▶ Exercise requirements
Which of the lines in the records below hold the string "POST"? Copy every one of them.

▶ Provided information
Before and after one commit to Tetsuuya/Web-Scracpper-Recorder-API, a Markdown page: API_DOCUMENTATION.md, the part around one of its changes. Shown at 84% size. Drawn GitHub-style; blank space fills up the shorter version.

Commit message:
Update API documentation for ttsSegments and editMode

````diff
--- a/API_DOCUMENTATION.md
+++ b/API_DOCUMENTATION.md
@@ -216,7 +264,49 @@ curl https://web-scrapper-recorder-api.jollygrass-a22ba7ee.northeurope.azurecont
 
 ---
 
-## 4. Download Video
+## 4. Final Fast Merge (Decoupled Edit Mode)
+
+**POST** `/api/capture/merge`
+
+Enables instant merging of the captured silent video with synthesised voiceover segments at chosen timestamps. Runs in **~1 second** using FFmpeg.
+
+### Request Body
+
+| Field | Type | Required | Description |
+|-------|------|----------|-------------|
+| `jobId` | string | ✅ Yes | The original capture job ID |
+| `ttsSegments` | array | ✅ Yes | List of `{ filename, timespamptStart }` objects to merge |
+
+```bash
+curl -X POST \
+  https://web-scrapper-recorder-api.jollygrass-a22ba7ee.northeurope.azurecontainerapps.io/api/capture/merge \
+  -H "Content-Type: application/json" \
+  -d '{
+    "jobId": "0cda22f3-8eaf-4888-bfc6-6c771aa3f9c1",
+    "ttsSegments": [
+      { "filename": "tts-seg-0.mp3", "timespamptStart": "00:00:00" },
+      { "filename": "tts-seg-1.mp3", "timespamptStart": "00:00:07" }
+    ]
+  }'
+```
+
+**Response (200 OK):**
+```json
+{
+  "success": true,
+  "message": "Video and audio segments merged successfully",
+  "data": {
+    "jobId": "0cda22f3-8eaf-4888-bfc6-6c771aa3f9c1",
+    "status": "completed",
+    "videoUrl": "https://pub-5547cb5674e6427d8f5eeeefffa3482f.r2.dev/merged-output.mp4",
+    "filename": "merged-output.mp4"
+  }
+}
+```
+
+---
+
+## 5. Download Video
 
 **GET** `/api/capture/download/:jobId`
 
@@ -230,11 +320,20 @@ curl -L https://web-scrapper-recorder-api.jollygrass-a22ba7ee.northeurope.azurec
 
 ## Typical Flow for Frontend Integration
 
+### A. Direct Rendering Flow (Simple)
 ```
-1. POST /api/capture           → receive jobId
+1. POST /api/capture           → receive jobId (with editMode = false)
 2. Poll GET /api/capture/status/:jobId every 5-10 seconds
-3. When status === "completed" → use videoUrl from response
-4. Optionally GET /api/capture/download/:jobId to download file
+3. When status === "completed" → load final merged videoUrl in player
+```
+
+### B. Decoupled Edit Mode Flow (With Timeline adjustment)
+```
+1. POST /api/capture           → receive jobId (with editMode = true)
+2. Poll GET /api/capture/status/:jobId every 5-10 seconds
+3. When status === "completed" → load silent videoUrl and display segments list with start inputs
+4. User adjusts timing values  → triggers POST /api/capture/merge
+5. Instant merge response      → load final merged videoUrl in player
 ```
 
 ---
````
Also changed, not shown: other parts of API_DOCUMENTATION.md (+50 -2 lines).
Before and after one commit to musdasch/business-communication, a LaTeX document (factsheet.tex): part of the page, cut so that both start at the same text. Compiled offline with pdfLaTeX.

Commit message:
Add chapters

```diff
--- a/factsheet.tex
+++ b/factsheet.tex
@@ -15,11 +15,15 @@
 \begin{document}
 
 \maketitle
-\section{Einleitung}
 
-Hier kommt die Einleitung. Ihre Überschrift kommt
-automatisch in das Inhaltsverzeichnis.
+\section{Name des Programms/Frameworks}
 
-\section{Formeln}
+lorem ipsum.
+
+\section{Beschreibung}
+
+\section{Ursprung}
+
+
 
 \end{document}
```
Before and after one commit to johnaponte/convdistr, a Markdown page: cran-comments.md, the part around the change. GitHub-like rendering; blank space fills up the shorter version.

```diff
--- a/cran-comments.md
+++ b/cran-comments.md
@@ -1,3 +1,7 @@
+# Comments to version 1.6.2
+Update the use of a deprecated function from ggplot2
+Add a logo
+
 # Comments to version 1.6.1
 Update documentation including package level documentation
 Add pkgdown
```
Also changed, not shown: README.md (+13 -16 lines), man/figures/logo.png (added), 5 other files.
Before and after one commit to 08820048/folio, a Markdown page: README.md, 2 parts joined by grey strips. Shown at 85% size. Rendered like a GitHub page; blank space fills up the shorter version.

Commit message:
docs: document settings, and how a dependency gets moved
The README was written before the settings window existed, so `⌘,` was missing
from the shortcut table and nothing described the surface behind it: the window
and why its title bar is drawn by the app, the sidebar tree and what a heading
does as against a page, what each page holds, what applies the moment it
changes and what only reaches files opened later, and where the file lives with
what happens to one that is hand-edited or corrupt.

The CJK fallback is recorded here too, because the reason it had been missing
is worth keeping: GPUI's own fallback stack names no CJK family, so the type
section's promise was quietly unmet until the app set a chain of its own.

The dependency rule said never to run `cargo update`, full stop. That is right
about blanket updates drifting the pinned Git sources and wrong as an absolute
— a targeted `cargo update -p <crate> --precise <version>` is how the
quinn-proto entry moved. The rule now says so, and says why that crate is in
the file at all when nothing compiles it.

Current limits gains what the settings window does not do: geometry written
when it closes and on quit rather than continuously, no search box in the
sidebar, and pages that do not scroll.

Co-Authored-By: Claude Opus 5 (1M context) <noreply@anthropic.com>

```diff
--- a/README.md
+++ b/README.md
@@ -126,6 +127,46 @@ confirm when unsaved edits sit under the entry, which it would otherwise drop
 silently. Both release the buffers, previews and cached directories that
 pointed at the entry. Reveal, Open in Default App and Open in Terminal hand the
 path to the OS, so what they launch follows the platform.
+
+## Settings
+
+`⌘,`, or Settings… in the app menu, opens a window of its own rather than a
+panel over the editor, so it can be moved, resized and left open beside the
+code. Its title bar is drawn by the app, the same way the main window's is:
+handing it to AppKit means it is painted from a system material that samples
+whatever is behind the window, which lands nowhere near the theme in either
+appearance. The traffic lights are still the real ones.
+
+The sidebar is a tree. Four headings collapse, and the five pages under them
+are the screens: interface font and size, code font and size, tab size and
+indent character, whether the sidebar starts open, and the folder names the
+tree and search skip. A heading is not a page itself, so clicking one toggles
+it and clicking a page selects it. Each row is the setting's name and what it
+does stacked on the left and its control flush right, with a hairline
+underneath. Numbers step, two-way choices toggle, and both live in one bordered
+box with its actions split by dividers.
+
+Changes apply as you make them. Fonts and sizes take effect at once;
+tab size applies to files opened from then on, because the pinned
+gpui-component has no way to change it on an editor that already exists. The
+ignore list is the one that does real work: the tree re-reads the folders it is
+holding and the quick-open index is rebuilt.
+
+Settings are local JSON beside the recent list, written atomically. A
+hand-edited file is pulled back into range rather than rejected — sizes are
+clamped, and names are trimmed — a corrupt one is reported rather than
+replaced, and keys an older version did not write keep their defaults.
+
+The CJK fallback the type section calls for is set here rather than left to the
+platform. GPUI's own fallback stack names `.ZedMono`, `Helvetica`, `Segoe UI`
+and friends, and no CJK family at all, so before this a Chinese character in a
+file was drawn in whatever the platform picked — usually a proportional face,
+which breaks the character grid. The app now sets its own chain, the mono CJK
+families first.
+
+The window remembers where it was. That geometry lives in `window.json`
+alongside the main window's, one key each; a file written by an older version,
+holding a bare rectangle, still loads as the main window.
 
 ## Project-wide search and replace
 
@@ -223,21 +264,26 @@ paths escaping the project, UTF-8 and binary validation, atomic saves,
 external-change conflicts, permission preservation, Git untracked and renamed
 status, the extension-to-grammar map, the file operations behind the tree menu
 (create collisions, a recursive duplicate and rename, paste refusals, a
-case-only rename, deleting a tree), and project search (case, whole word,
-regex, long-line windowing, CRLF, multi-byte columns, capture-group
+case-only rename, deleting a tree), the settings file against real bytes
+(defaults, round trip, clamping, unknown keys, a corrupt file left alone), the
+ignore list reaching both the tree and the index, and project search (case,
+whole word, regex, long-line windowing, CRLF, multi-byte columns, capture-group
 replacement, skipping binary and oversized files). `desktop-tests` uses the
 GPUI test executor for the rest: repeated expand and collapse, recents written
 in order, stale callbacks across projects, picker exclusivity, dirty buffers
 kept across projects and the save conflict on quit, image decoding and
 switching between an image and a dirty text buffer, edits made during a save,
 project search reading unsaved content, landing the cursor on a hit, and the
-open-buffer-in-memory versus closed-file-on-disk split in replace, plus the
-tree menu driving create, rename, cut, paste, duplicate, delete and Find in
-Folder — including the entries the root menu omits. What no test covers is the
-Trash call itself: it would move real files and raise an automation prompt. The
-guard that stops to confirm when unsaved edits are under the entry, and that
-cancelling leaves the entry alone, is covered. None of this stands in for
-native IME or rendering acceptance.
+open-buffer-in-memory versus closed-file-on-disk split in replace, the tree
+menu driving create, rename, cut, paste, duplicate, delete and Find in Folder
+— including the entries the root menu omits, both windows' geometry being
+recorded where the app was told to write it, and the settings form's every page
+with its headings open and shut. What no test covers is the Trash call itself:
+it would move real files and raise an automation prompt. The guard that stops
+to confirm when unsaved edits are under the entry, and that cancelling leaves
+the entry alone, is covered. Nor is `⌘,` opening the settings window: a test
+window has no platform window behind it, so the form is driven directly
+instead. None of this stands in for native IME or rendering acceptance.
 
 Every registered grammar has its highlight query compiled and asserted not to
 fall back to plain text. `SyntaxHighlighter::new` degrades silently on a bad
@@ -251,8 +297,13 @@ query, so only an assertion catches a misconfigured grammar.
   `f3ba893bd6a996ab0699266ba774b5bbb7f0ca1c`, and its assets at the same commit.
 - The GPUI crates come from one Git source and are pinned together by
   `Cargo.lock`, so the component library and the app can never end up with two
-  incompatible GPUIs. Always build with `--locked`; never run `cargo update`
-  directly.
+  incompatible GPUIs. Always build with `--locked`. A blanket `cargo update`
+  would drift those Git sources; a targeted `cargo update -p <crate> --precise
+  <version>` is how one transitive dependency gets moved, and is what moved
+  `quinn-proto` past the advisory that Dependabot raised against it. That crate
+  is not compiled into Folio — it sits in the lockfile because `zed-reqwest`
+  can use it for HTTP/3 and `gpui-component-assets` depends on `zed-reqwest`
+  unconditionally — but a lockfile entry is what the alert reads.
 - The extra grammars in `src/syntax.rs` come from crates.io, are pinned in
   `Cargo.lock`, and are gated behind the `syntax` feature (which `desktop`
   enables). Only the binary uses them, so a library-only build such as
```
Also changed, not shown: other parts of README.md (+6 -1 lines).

▶ Your solution
+**POST** `/api/capture/merge`
+curl -X POST \
-1. POST /api/capture           → receive jobId
+1. POST /api/capture           → receive jobId (with editMode = false)
+1. POST /api/capture           → receive jobId (with editMode = true)
+4. User adjusts timing values  → triggers POST /api/capture/merge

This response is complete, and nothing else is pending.